Please don’t forget, certificates are available for FREE from the National Grange to recognize veterans of World War II, Korea and Vietnam and the conflicts not classified as wars during the Cold War Era. Certificates will be available in mid-2017 for Gulf War Veterans in 2018 for all those serving in the post-9/11 era conflicts/wars. This program is sponsored by Potomac Grange No. 1 (DC). Informational DVDs are available to explain WWII – what led to the war, the war itself, its toll and its impact on our nation – and the Korean War. DVDs on Vietnam and the Cold War conflicts are expected out in 2017 and Gulf War and Post-9/11 in 2018. These can be used to glean information needed for a great lecturer’s program or can be an introduction for Junior Grangers and Grange Youth to citizenship and patriotism lessons.
By Pete Pompper
National Grange Community Service Director
Reprinted from The Patrons Chain–the e-newsletter of National Grange
The community service works that our Granges do never cease to amaze in their diversity and scope. These programs show that Granges are active and relevant in their communities nationwide. We encourage all Granges to make community service a cornerstone of their Grange and know that if you do, you will see it as a key tool in your kit to making your Grange grow.
Highlights of some Grange community service projects:
Five Mile Prairie Grange (WA) held a community dinner and then had a speaker give a presentation on the American flag.
Gardner Grange (KS) has for many years holds a Veterans Appreciation night where they invite members from the local VFW to the Grange Hall for dinner. They then ask each veteran to discuss their time in the Armed Forces and play the anthem for each branch.
Bangor Grange (ME) will be hosting its sixth annual Veterans Tribute Show and their fourth annual fundraiser for the House in the Woods which is a veterans retreat in Lee, ME.
Florissant Grange (CO) hosted a Heritage Day where the town celebrated the heritage in that area of Colorado. At the hall they had food, kid’s games and crafts along with historic displays of the town. This is a wonderful way to open the Grange Hall to the community and get individuals and families to learn about the Grange.
Concord Grange (NH) borrowed a community service idea from Harmony Grange (NH) a Meet, Greet, and Eat project where they served good Grange food and presented several awards to deserving people and community organizations. One of the groups was a local band who then gave a free concert. I really like to hear Granges that borrow ideas from other Granges, great job Dick.
Pennsylvania State Grange at the PA SG annual Family Festival the members donated money. Gift cards and other items that were then donated to a local Ronald McDonald House by Ruth Vonada, PaSG Community Service Director.
Burns Grange (MI) hosted a Meet the Candidates night, one of many Granges, where they had not only a good turnout of candidates but also community members. This is an excellent way this time of year to open up our Halls to the community.

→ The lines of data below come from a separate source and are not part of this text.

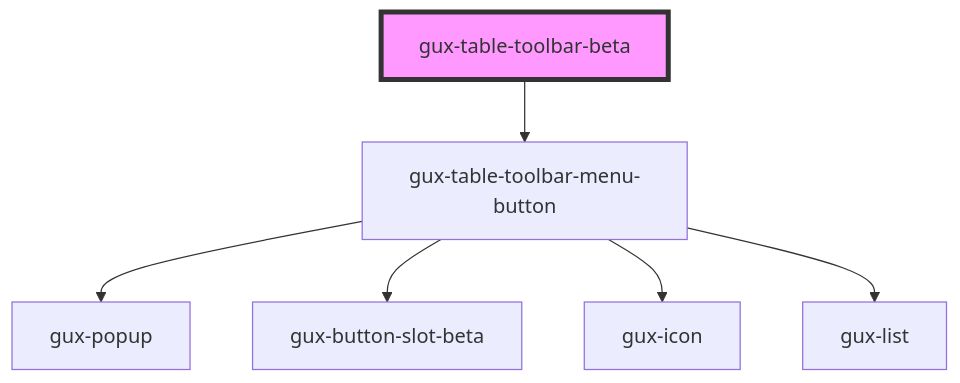
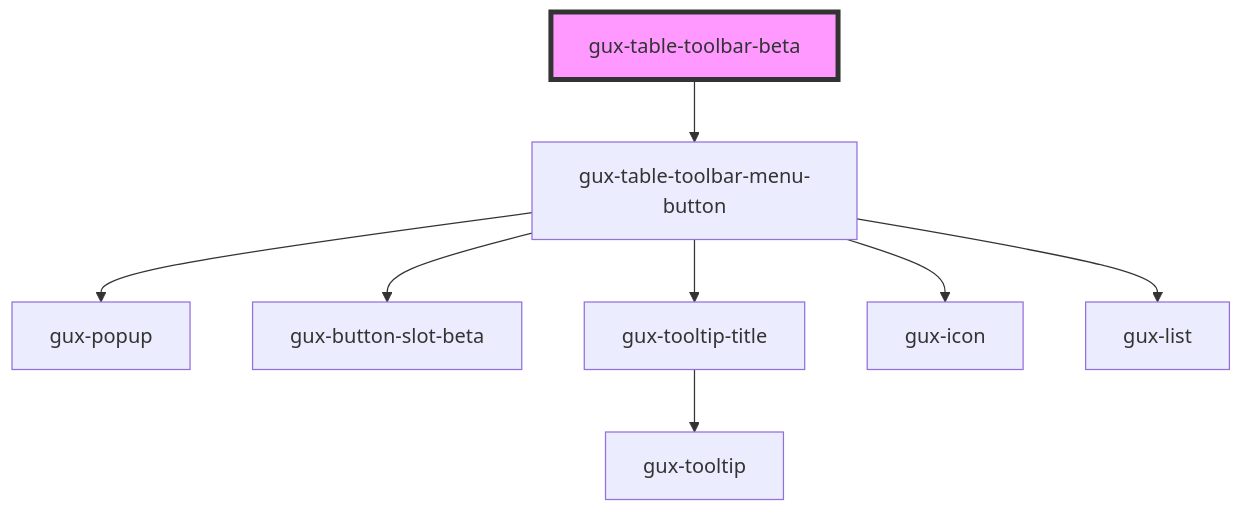
One commit to MyPureCloud/genesys-spark changed the diagram in packages/genesys-spark-components/src/components/beta/gux-table-toolbar/readme.md. Above: the diagram before and after it, drawn with Mermaid. The commit also changed 8 other files, not shown here.

First line of the commit message:
fix(table-toolbar): addition of tooltip when actions are is icon-only state

````diff
--- a/packages/genesys-spark-components/src/components/beta/gux-table-toolbar/readme.md
+++ b/packages/genesys-spark-components/src/components/beta/gux-table-toolbar/readme.md
@@ -26,9 +26,11 @@
 ```mermaid
 graph TD;
   gux-table-toolbar-beta --> gux-table-toolbar-menu-button
   gux-table-toolbar-menu-button --> gux-popup
   gux-table-toolbar-menu-button --> gux-button-slot-beta
+  gux-table-toolbar-menu-button --> gux-tooltip-title
   gux-table-toolbar-menu-button --> gux-icon
   gux-table-toolbar-menu-button --> gux-list
+  gux-tooltip-title --> gux-tooltip
   style gux-table-toolbar-beta fill:#f9f,stroke:#333,stroke-width:4px
 ```
````
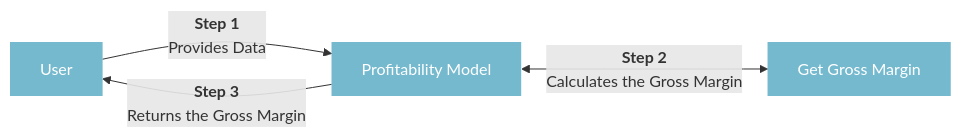
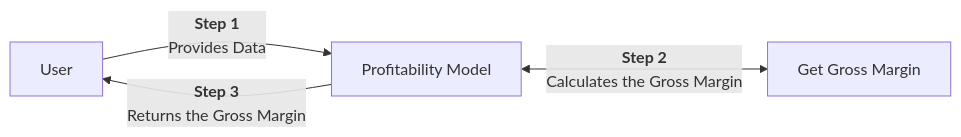
One commit to JerBouma/jerbouma.github.io changed the fourth of 9 diagrams in _pages/coding/structuring-your-model.md. Above: the diagram before and after it, drawn with Mermaid. The commit also changed other lines of this file and 90 other files, not shown here.

```diff
--- a/_pages/coding/structuring-your-model.md
+++ b/_pages/coding/structuring-your-model.md
@@ -77,8 +61,7 @@
 <div class="mermaid">
 flowchart LR;
-classDef boxfont fill:#3b9cba,stroke-width:0px,fill-opacity:0.7,color:white,radius:20px;
 
-Step0["User"]:::boxfont -- <b>Step 1<br></b>Provides Data -->  Step2["Profitability Model"]:::boxfont
-Step2["Profitability Model"]:::boxfont <-- <b>Step 2<br></b>Calculates the Gross Margin -->  Step3["Get Gross Margin"]:::boxfont
-Step2["Profitability Model"]:::boxfont  --<b>Step 3<br></b> Returns the Gross Margin --> Step0["User"]:::boxfont
+Step0["User"] -- <b>Step 1<br></b>Provides Data -->  Step2["Profitability Model"]
+Step2["Profitability Model"] <-- <b>Step 2<br></b>Calculates the Gross Margin -->  Step3["Get Gross Margin"]
+Step2["Profitability Model"]  --<b>Step 3<br></b> Returns the Gross Margin --> Step0["User"]
 </div>
```
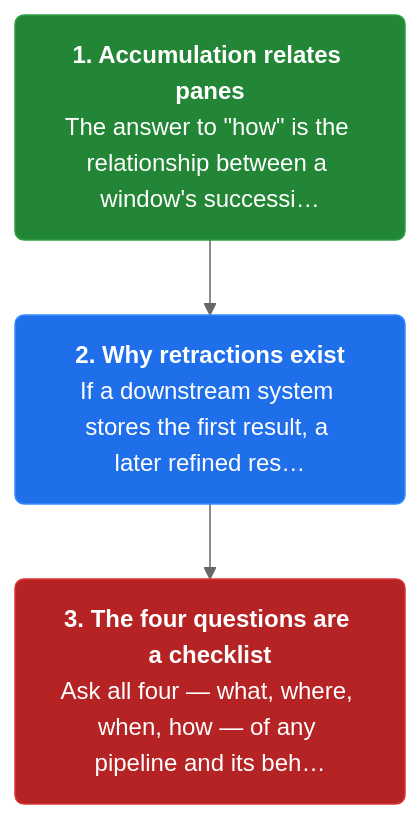
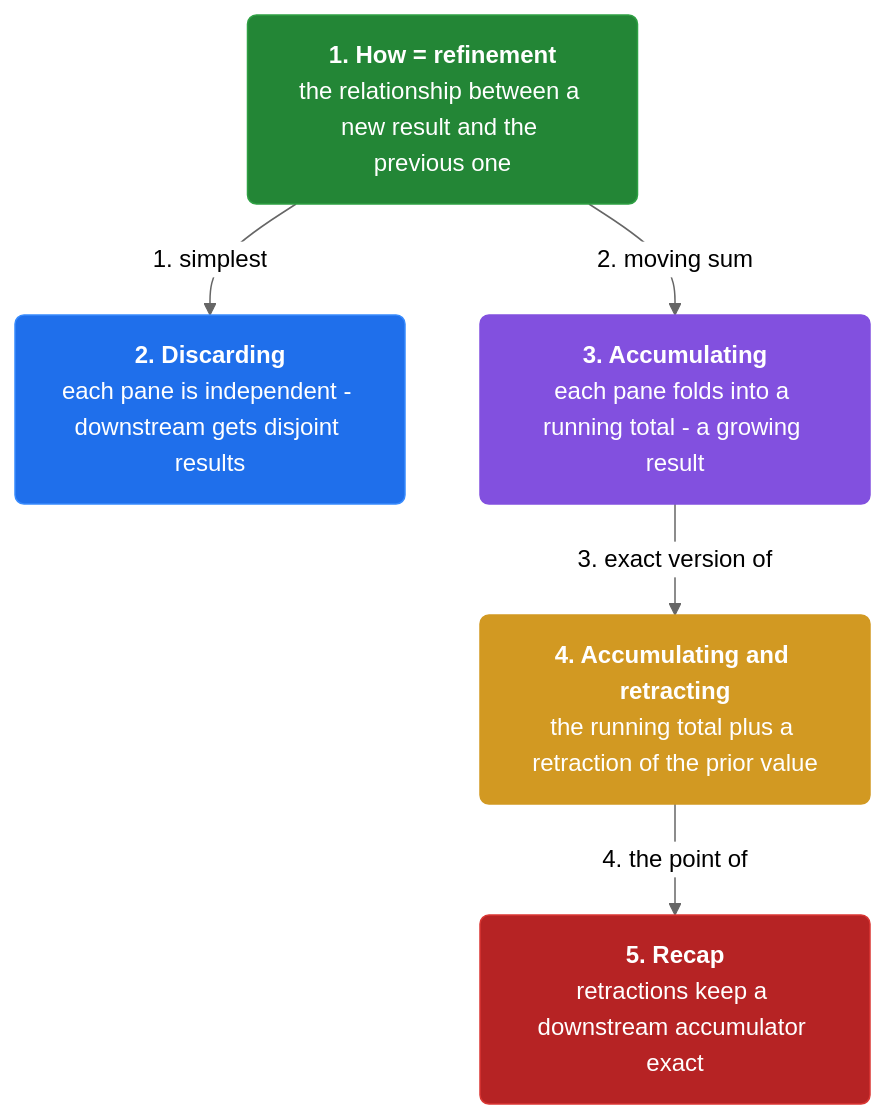
The third of 19 diagrams in docs/ch02-the-what-where-when-and-how-of-data-processing.md (vinayakuber/streaming-systems-study-guide), drawn with Mermaid (neutral theme) before and after one commit. The commit also changed other lines of this file and 12 other files, not shown here.

First line of the commit message:
Author per-section and per-card mermaid diagrams (110 diagrams)

````diff
--- a/docs/ch02-the-what-where-when-and-how-of-data-processing.md
+++ b/docs/ch02-the-what-where-when-and-how-of-data-processing.md
@@ -90,11 +100,17 @@
 ```mermaid
 flowchart TD
-  classDef step fill:#1f6feb,color:#ffffff,stroke:#388bfd,stroke-width:1px,rx:6
+  classDef step fill:#1f6feb,color:#ffffff,stroke:#388bfd,rx:6
+  classDef core fill:#8250df,color:#ffffff,stroke:#8250df,rx:6
+  classDef warn fill:#d29922,color:#ffffff,stroke:#d29922,rx:6
   classDef start fill:#238636,color:#ffffff,stroke:#2ea043,rx:6
   classDef stop fill:#b62324,color:#ffffff,stroke:#da3633,rx:6
-  s2n0["<b>1. Accumulation relates panes</b><br/>The answer to #quot;how#quot; is the relationship between a window's successi…"]:::start
-  s2n1["<b>2. Why retractions exist</b><br/>If a downstream system stores the first result, a later refined res…"]:::step
-  s2n2["<b>3. The four questions are a checklist</b><br/>Ask all four — what, where, when, how — of any pipeline and its beh…"]:::stop
-  s2n0 --> s2n1
-  s2n1 --> s2n2
+  n0["<b>1. How = refinement</b><br/>the relationship between a new result and the previous one"]:::start
+  n1["<b>2. Discarding</b><br/>each pane is independent - downstream gets disjoint results"]:::step
+  n2["<b>3. Accumulating</b><br/>each pane folds into a running total - a growing result"]:::core
+  n3["<b>4. Accumulating and retracting</b><br/>the running total plus a retraction of the prior value"]:::warn
+  n4["<b>5. Recap</b><br/>retractions keep a downstream accumulator exact"]:::stop
+  n0 -->|"1. simplest"| n1
+  n0 -->|"2. moving sum"| n2
+  n2 -->|"3. exact version of"| n3
+  n3 -->|"4. the point of"| n4
 ```
````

Little Lake Grange (CA) has started a local radio station at their Grange Hall with coverage in the local community. It is a 100-watt low power FM station KLLP-LP 97.9. Think of the possibilities this Grange now has to serve their community. Job well done. For more information, you can contact Larry Cotler, Gen Mgr., at lannykllgorg (lannykllgorg) .